> Assignment
Could you copy each line of the listing below that has the word "quasi"?

> Extracted information
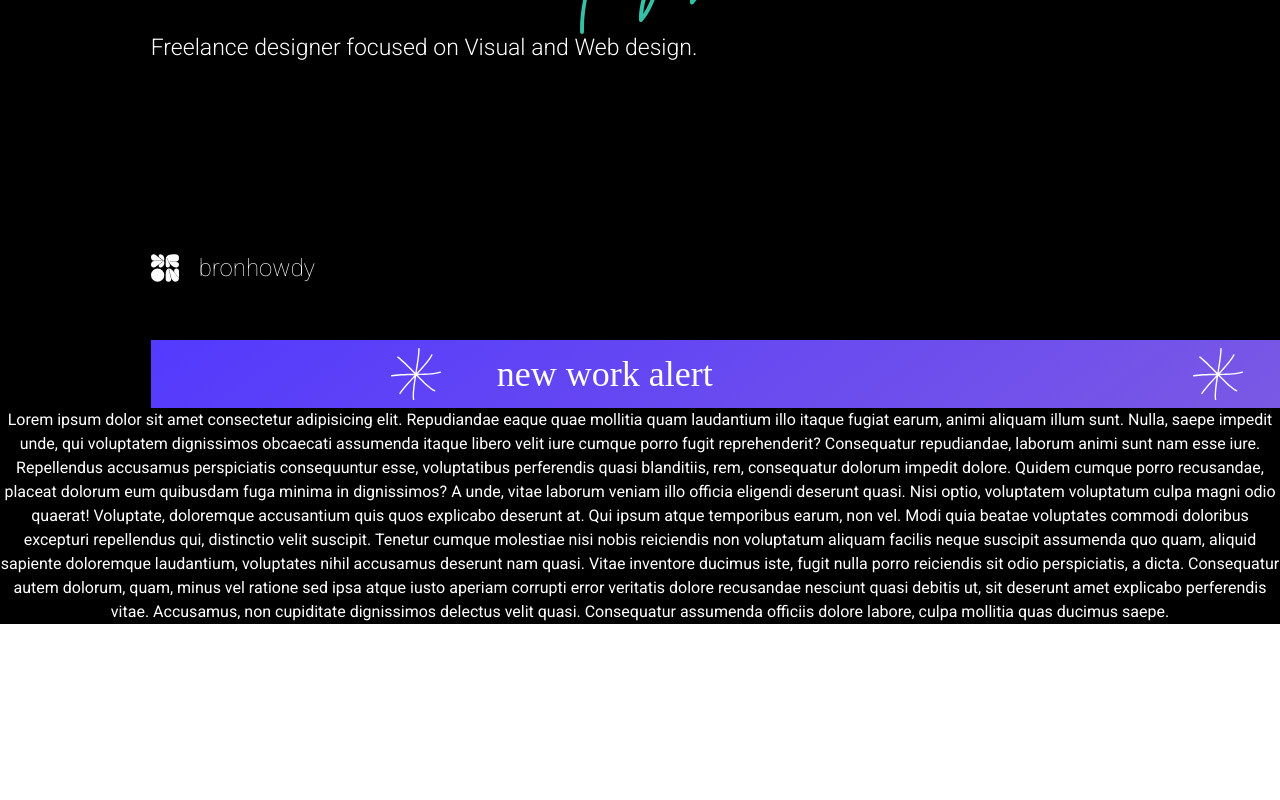
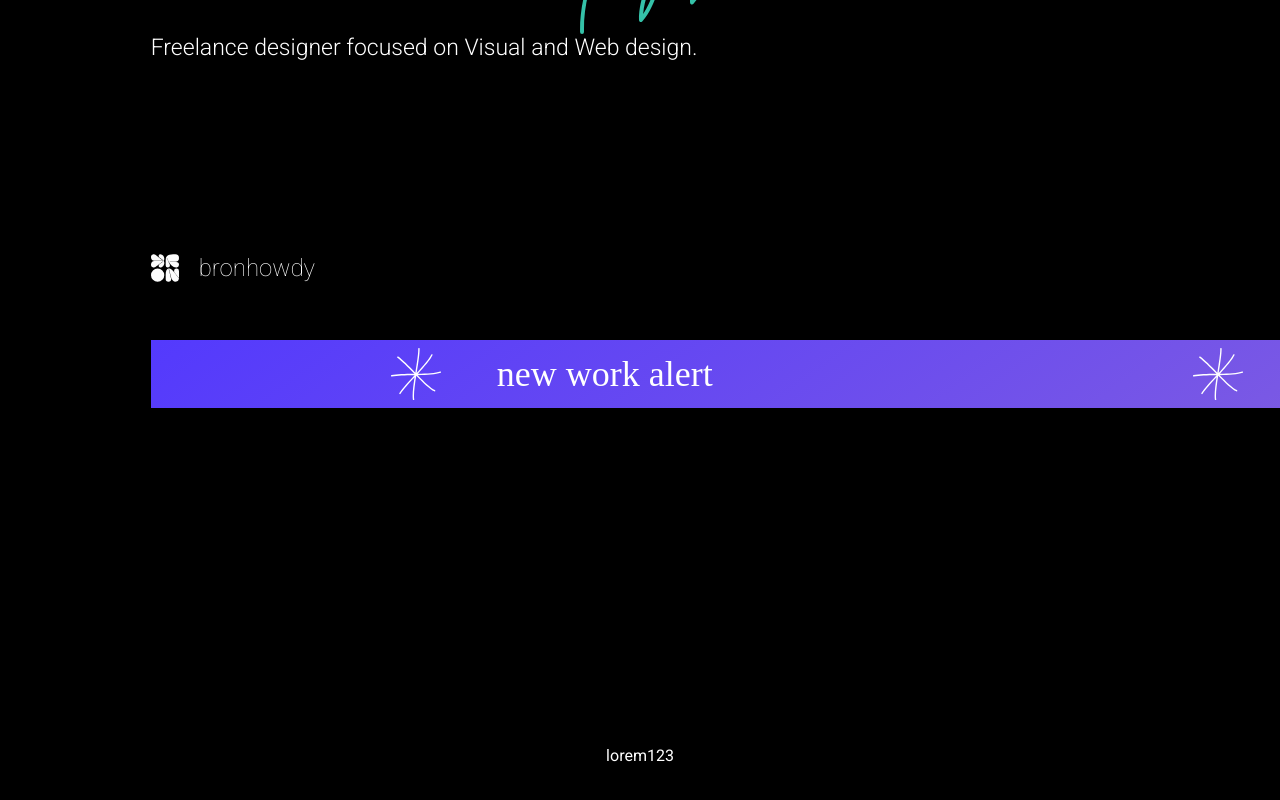
Before and after one commit to PawaOx4th/bronhowdy-portfolio, a React (Vite) app: page / in a window 1280 px wide. Shown: the part 396-1196 px from the top of the page. Before the commit the page ends 1020 px from the top, so only its background shows below. Built offline with nearby package versions, Linux system fonts and the light colour scheme; a web font is replaced by a local one.

Commit message:
feat: 🎸 Custom components Divider and Container

```diff
--- /dev/null
+++ b/src/components/Container/container.tsx
@@ -0,0 +1,11 @@
+import React from "react"
+
+interface IContainer {
+  children: React.ReactChild
+}
+
+function Container({ children }: IContainer) {
+  return <div className={`px-8 lg:px-28 py-9 lg:py-28`}>{children}</div>
+}
+
+export default Container
--- /dev/null
+++ b/src/components/Container/index.ts
@@ -0,0 +1 @@
+export { default } from "./container"
--- /dev/null
+++ b/src/components/Divider/Divider.tsx
@@ -0,0 +1,12 @@
+import React from "react"
+import Container from "../Container"
+
+function Devider() {
+  return (
+    <Container>
+      <div className={` w-full  bg-gray-500 h-2cm lg:hidden`}></div>
+    </Container>
+  )
+}
+
+export default Devider
--- /dev/null
+++ b/src/components/Divider/index.ts
@@ -0,0 +1 @@
+export { default } from "./Divider"
--- a/src/components/common.tsx
+++ /dev/null
@@ -1,8 +0,0 @@
-import styled from "styled-components"
-import { CSSProperties } from "react"
-
-// interface IContainer :
-
-export const Container = styled.div<CSSProperties>`
-  width: ${(props) => props.width || "100%"};
-`
--- a/src/pages/home/components/sectionHome.tsx
+++ b/src/pages/home/components/sectionHome.tsx
@@ -43,7 +43,7 @@ function SectionHome() {
       </WrapperTextMarguee>
 
       <div
-        className={`bg-black w-full min-h-screen text-white flex flex-col lg:flex-row lg:justify-end pl-12 pt-28`}>
+        className={`bg-black w-full  md:min-h-screen text-white flex flex-col lg:flex-row lg:justify-end pl-12 pt-28`}>
         <ImageCircle
           className={` hidden lg:block absolute`}
           src={ImgCicle}
--- /dev/null
+++ b/src/pages/home/components/sectionShowWork.tsx
@@ -0,0 +1,12 @@
+import React from "react"
+import Container from "../../../components/Container"
+
+function SectionShowWork() {
+  return (
+    <Container>
+      <section>lorem123</section>
+    </Container>
+  )
+}
+
+export default SectionShowWork
--- a/src/pages/home/index.tsx
+++ b/src/pages/home/index.tsx
@@ -1,37 +1,17 @@
+import Container from "../../components/Container"
 import React, { useState } from "react"
 
 import styled, { keyframes } from "styled-components"
 import SectionHome from "./components/sectionHome"
+import SectionShowWork from "./components/sectionShowWork"
+import Divider from "../../components/Divider"
 
 const Home = () => {
   return (
     <div className={`bg-black w-full min-h-screen text-white `}>
       <SectionHome />
-      <div>
-        Lorem ipsum dolor sit amet consectetur adipisicing elit. Repudiandae
-        eaque quae mollitia quam laudantium illo itaque fugiat earum, animi
-        aliquam illum sunt. Nulla, saepe impedit unde, qui voluptatem
-        dignissimos obcaecati assumenda itaque libero velit iure cumque porro
-        fugit reprehenderit? Consequatur repudiandae, laborum animi sunt nam
-        esse iure. Repellendus accusamus perspiciatis consequuntur esse,
-        voluptatibus perferendis quasi blanditiis, rem, consequatur dolorum
-        impedit dolore. Quidem cumque porro recusandae, placeat dolorum eum
-        quibusdam fuga minima in dignissimos? A unde, vitae laborum veniam illo
-        officia eligendi deserunt quasi. Nisi optio, voluptatem voluptatum culpa
-        magni odio quaerat! Voluptate, doloremque accusantium quis quos
-        explicabo deserunt at. Qui ipsum atque temporibus earum, non vel. Modi
-        quia beatae voluptates commodi doloribus excepturi repellendus qui,
-        distinctio velit suscipit. Tenetur cumque molestiae nisi nobis
-        reiciendis non voluptatum aliquam facilis neque suscipit assumenda quo
-        quam, aliquid sapiente doloremque laudantium, voluptates nihil accusamus
-        deserunt nam quasi. Vitae inventore ducimus iste, fugit nulla porro
-        reiciendis sit odio perspiciatis, a dicta. Consequatur autem dolorum,
-        quam, minus vel ratione sed ipsa atque iusto aperiam corrupti error
-        veritatis dolore recusandae nesciunt quasi debitis ut, sit deserunt amet
-        explicabo perferendis vitae. Accusamus, non cupiditate dignissimos
-        delectus velit quasi. Consequatur assumenda officiis dolore labore,
-        culpa mollitia quas ducimus saepe.
-      </div>
+      <Divider />
+      <SectionShowWork />
     </div>
   )
 }
--- a/tailwind.config.js
+++ b/tailwind.config.js
@@ -3,6 +3,9 @@ module.exports = {
   darkMode: false, // or 'media' or 'class'
   theme: {
     extend: {
+      height: {
+        "2cm": "0.5px",
+      },
       fontFamily: {
         octane: "'OctaneTypeface', sarif",
         Birthstone: "Birthstone, cursive",
--- a/tsconfig.json
+++ b/tsconfig.json
@@ -18,9 +18,7 @@
     "strictNullChecks": true,
     "noImplicitAny": true,
     "noFallthroughCasesInSwitch": true,
-    "paths": {
-      // "@assets/*" :["/src/assets/*"]
-    }
+
   },
   "include": ["./src","src/components", "src/custom.d.ts" ]
 }
--- a/vite.config.ts
+++ b/vite.config.ts
@@ -6,9 +6,4 @@ import path from "path"
 export default defineConfig({
   plugins: [reactRefresh()],
   publicDir: "public",
-  resolve: {
-    alias: {
-      // "@assets": path.resolve(__dirname, "./src/assets/*"),
-    },
-  },
 })
```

> Written answer
-        voluptatibus perferendis quasi blanditiis, rem, consequatur dolorum
-        officia eligendi deserunt quasi. Nisi optio, voluptatem voluptatum culpa
-        deserunt nam quasi. Vitae inventore ducimus iste, fugit nulla porro
-        veritatis dolore recusandae nesciunt quasi debitis ut, sit deserunt amet
-        delectus velit quasi. Consequatur assumenda officiis dolore labore,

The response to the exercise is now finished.